### YOUR OBJECTIVE
Print out every line of the material exactly. Include no pictures.
§
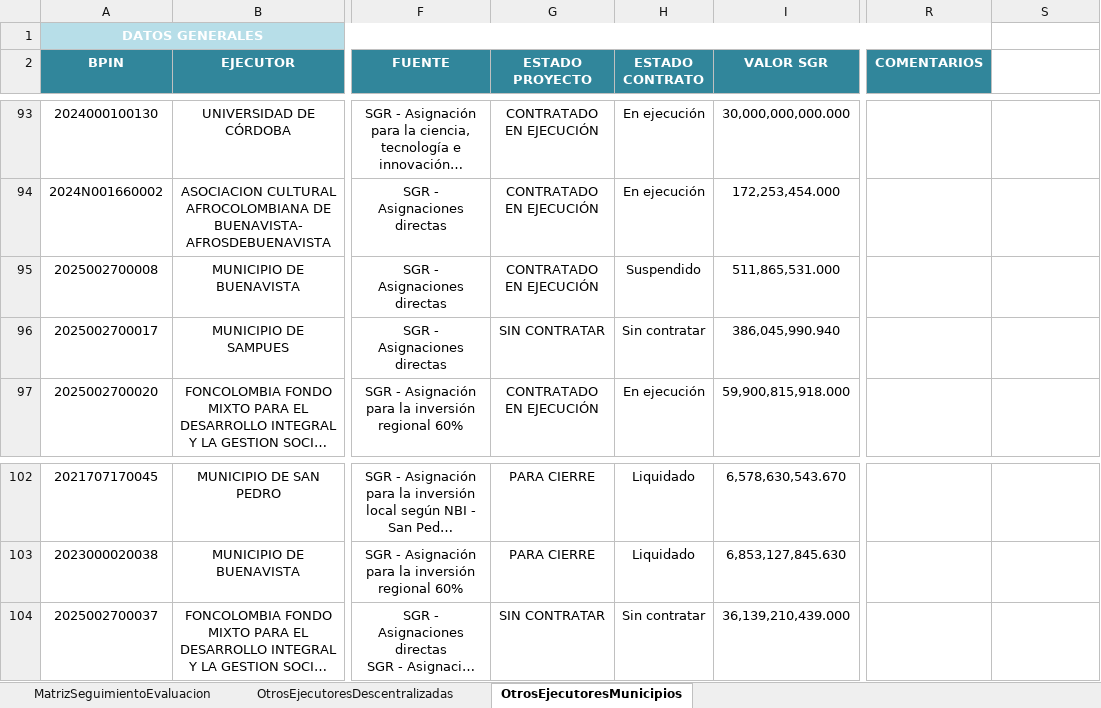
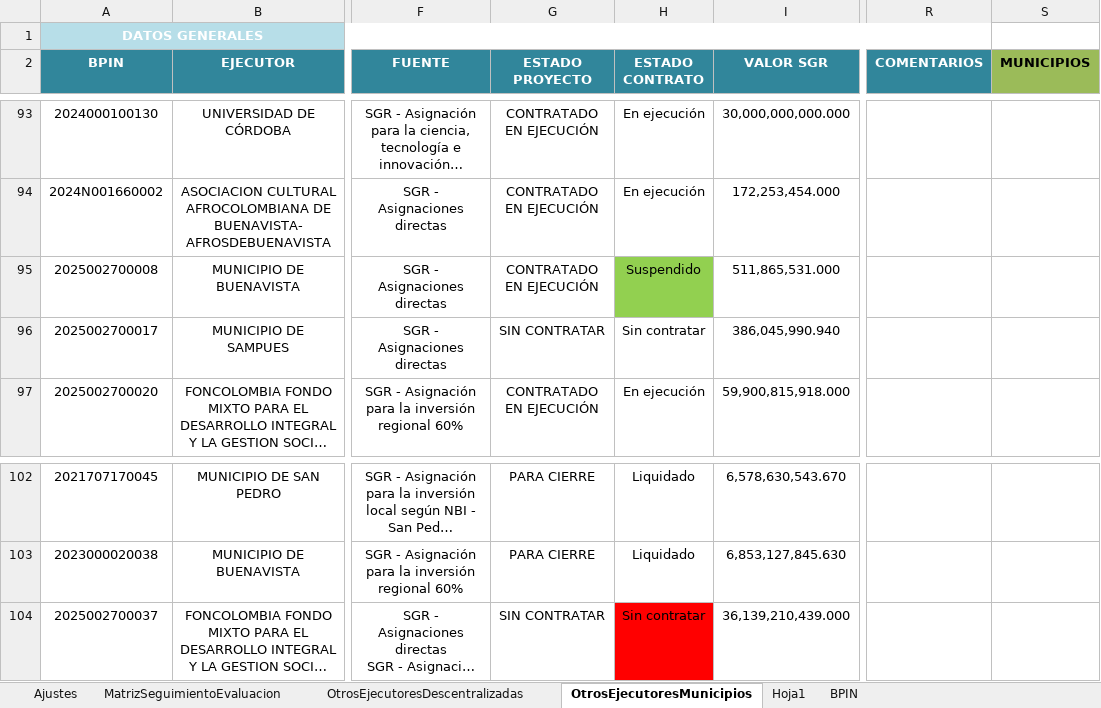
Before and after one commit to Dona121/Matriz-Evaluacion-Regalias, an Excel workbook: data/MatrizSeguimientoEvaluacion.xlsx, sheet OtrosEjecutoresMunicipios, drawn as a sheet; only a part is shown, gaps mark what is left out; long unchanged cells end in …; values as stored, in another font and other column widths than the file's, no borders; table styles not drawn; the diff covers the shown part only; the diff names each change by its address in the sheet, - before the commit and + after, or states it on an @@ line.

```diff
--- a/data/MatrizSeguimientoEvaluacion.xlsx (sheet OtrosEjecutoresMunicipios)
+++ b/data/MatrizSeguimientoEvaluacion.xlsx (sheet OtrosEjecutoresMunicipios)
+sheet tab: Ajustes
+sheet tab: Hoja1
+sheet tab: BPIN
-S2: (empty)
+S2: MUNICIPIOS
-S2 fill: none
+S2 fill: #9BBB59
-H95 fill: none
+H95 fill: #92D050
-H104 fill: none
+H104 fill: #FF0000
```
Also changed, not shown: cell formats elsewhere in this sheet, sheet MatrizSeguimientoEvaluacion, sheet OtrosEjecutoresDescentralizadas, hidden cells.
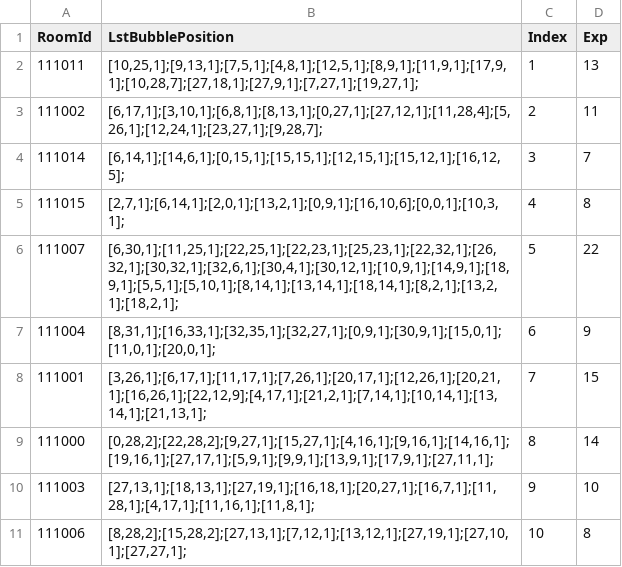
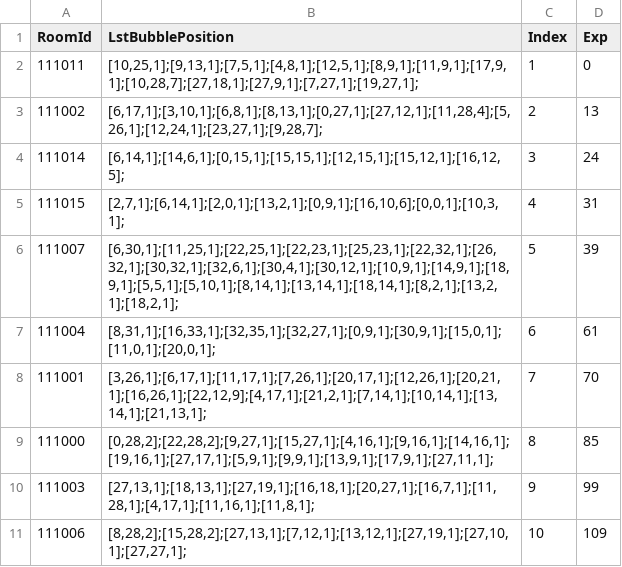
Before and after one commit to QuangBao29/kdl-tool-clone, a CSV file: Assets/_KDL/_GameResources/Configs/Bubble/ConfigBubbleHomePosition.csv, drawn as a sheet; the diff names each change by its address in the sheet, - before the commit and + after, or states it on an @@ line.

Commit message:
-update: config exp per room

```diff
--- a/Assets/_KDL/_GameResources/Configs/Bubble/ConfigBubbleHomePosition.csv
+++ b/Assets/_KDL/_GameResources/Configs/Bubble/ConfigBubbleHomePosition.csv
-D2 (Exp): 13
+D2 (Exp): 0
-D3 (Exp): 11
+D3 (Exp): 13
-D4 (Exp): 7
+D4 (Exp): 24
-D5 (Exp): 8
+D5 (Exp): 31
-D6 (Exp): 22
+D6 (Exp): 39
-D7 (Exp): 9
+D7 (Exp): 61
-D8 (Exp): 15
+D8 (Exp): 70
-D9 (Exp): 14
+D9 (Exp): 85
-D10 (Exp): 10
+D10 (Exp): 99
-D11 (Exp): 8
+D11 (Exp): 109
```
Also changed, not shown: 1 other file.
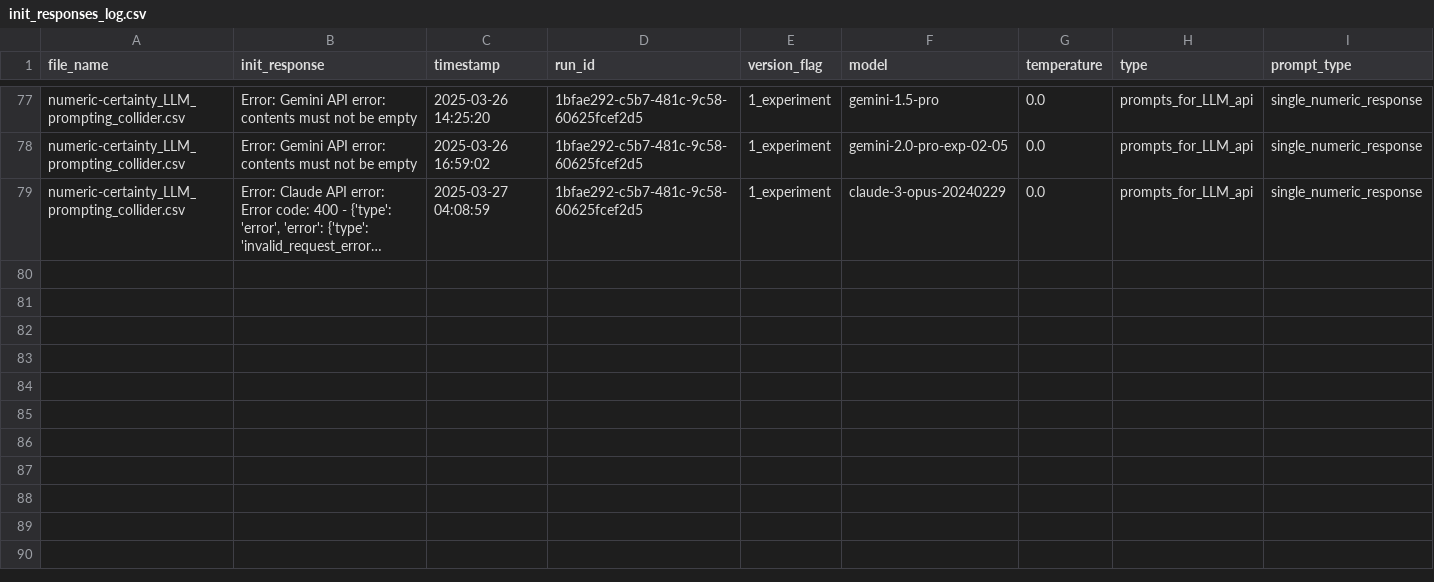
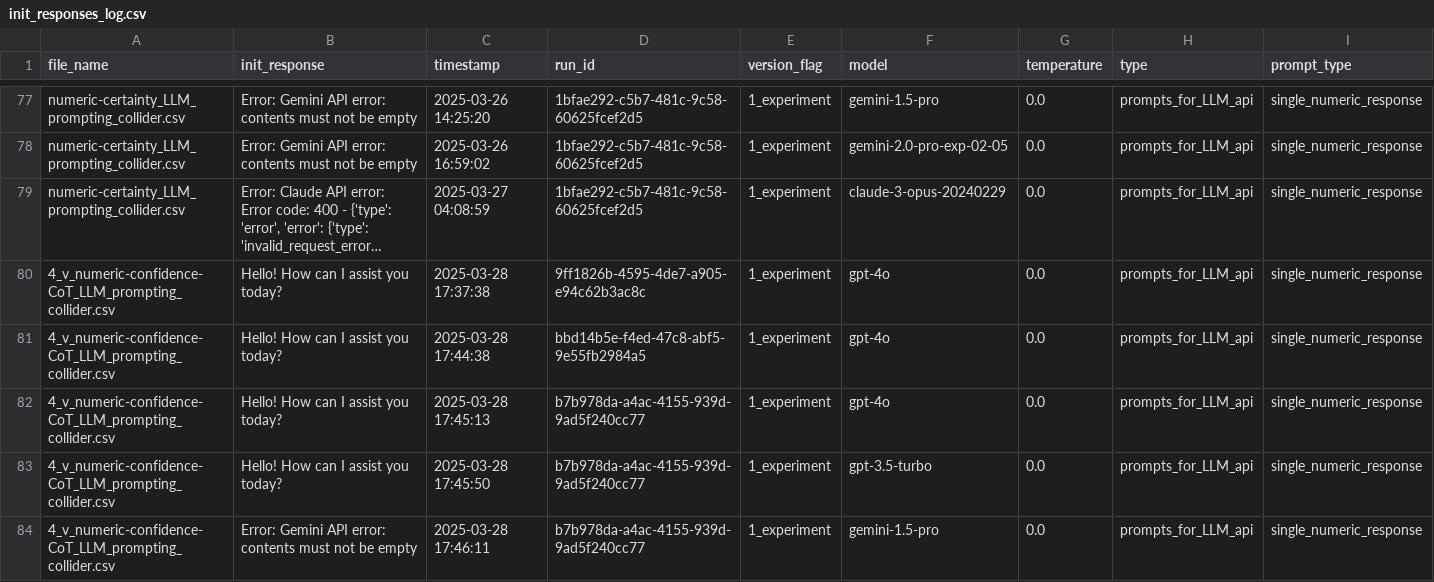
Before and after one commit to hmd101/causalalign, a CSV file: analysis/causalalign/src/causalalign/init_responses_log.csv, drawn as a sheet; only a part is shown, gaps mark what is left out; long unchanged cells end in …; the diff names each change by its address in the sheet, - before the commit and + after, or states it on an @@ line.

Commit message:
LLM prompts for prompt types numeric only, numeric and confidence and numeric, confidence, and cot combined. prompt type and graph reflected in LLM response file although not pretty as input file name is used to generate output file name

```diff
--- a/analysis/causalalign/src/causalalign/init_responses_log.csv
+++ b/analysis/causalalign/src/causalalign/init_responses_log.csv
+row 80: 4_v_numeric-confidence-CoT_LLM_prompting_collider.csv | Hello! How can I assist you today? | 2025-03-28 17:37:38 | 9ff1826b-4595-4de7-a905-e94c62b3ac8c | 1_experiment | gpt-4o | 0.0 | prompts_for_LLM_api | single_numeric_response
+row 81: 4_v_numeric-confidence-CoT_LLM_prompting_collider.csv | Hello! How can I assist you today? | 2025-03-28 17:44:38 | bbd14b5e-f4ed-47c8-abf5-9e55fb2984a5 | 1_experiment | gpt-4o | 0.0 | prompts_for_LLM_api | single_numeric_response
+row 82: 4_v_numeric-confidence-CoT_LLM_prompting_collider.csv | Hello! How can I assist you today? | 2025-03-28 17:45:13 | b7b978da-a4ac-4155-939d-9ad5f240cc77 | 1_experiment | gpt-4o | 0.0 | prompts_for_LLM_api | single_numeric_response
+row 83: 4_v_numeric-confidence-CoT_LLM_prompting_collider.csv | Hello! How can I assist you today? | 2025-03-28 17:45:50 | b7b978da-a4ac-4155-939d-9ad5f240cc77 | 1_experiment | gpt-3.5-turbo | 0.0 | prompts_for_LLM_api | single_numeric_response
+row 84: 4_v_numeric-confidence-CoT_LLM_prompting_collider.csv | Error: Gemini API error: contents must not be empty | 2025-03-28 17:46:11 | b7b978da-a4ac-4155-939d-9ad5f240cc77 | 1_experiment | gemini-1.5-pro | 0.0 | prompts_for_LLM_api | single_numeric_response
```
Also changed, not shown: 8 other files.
§
### RESPONSE BELOW
Before and after one commit to Dona121/Matriz-Evaluacion-Regalias, an Excel workbook: data/MatrizSeguimientoEvaluacion.xlsx, sheet OtrosEjecutoresMunicipios, drawn as a sheet; only a part is shown, gaps mark what is left out; long unchanged cells end in …; values as stored, in another font and other column widths than the file's, no borders; table styles not drawn; the diff covers the shown part only; the diff names each change by its address in the sheet, - before the commit and + after, or states it on an @@ line.

```diff
--- a/data/MatrizSeguimientoEvaluacion.xlsx (sheet OtrosEjecutoresMunicipios)
+++ b/data/MatrizSeguimientoEvaluacion.xlsx (sheet OtrosEjecutoresMunicipios)
+sheet tab: Ajustes
+sheet tab: Hoja1
+sheet tab: BPIN
-S2: (empty)
+S2: MUNICIPIOS
-S2 fill: none
+S2 fill: #9BBB59
-H95 fill: none
+H95 fill: #92D050
-H104 fill: none
+H104 fill: #FF0000
```
Also changed, not shown: cell formats elsewhere in this sheet, sheet MatrizSeguimientoEvaluacion, sheet OtrosEjecutoresDescentralizadas, hidden cells.
Before and after one commit to QuangBao29/kdl-tool-clone, a CSV file: Assets/_KDL/_GameResources/Configs/Bubble/ConfigBubbleHomePosition.csv, drawn as a sheet; the diff names each change by its address in the sheet, - before the commit and + after, or states it on an @@ line.

Commit message:
-update: config exp per room

```diff
--- a/Assets/_KDL/_GameResources/Configs/Bubble/ConfigBubbleHomePosition.csv
+++ b/Assets/_KDL/_GameResources/Configs/Bubble/ConfigBubbleHomePosition.csv
-D2 (Exp): 13
+D2 (Exp): 0
-D3 (Exp): 11
+D3 (Exp): 13
-D4 (Exp): 7
+D4 (Exp): 24
-D5 (Exp): 8
+D5 (Exp): 31
-D6 (Exp): 22
+D6 (Exp): 39
-D7 (Exp): 9
+D7 (Exp): 61
-D8 (Exp): 15
+D8 (Exp): 70
-D9 (Exp): 14
+D9 (Exp): 85
-D10 (Exp): 10
+D10 (Exp): 99
-D11 (Exp): 8
+D11 (Exp): 109
```
Also changed, not shown: 1 other file.
Before and after one commit to hmd101/causalalign, a CSV file: analysis/causalalign/src/causalalign/init_responses_log.csv, drawn as a sheet; only a part is shown, gaps mark what is left out; long unchanged cells end in …; the diff names each change by its address in the sheet, - before the commit and + after, or states it on an @@ line.

Commit message:
LLM prompts for prompt types numeric only, numeric and confidence and numeric, confidence, and cot combined. prompt type and graph reflected in LLM response file although not pretty as input file name is used to generate output file name

```diff
--- a/analysis/causalalign/src/causalalign/init_responses_log.csv
+++ b/analysis/causalalign/src/causalalign/init_responses_log.csv
+row 80: 4_v_numeric-confidence-CoT_LLM_prompting_collider.csv | Hello! How can I assist you today? | 2025-03-28 17:37:38 | 9ff1826b-4595-4de7-a905-e94c62b3ac8c | 1_experiment | gpt-4o | 0.0 | prompts_for_LLM_api | single_numeric_response
+row 81: 4_v_numeric-confidence-CoT_LLM_prompting_collider.csv | Hello! How can I assist you today? | 2025-03-28 17:44:38 | bbd14b5e-f4ed-47c8-abf5-9e55fb2984a5 | 1_experiment | gpt-4o | 0.0 | prompts_for_LLM_api | single_numeric_response
+row 82: 4_v_numeric-confidence-CoT_LLM_prompting_collider.csv | Hello! How can I assist you today? | 2025-03-28 17:45:13 | b7b978da-a4ac-4155-939d-9ad5f240cc77 | 1_experiment | gpt-4o | 0.0 | prompts_for_LLM_api | single_numeric_response
+row 83: 4_v_numeric-confidence-CoT_LLM_prompting_collider.csv | Hello! How can I assist you today? | 2025-03-28 17:45:50 | b7b978da-a4ac-4155-939d-9ad5f240cc77 | 1_experiment | gpt-3.5-turbo | 0.0 | prompts_for_LLM_api | single_numeric_response
+row 84: 4_v_numeric-confidence-CoT_LLM_prompting_collider.csv | Error: Gemini API error: contents must not be empty | 2025-03-28 17:46:11 | b7b978da-a4ac-4155-939d-9ad5f240cc77 | 1_experiment | gemini-1.5-pro | 0.0 | prompts_for_LLM_api | single_numeric_response
```
Also changed, not shown: 8 other files.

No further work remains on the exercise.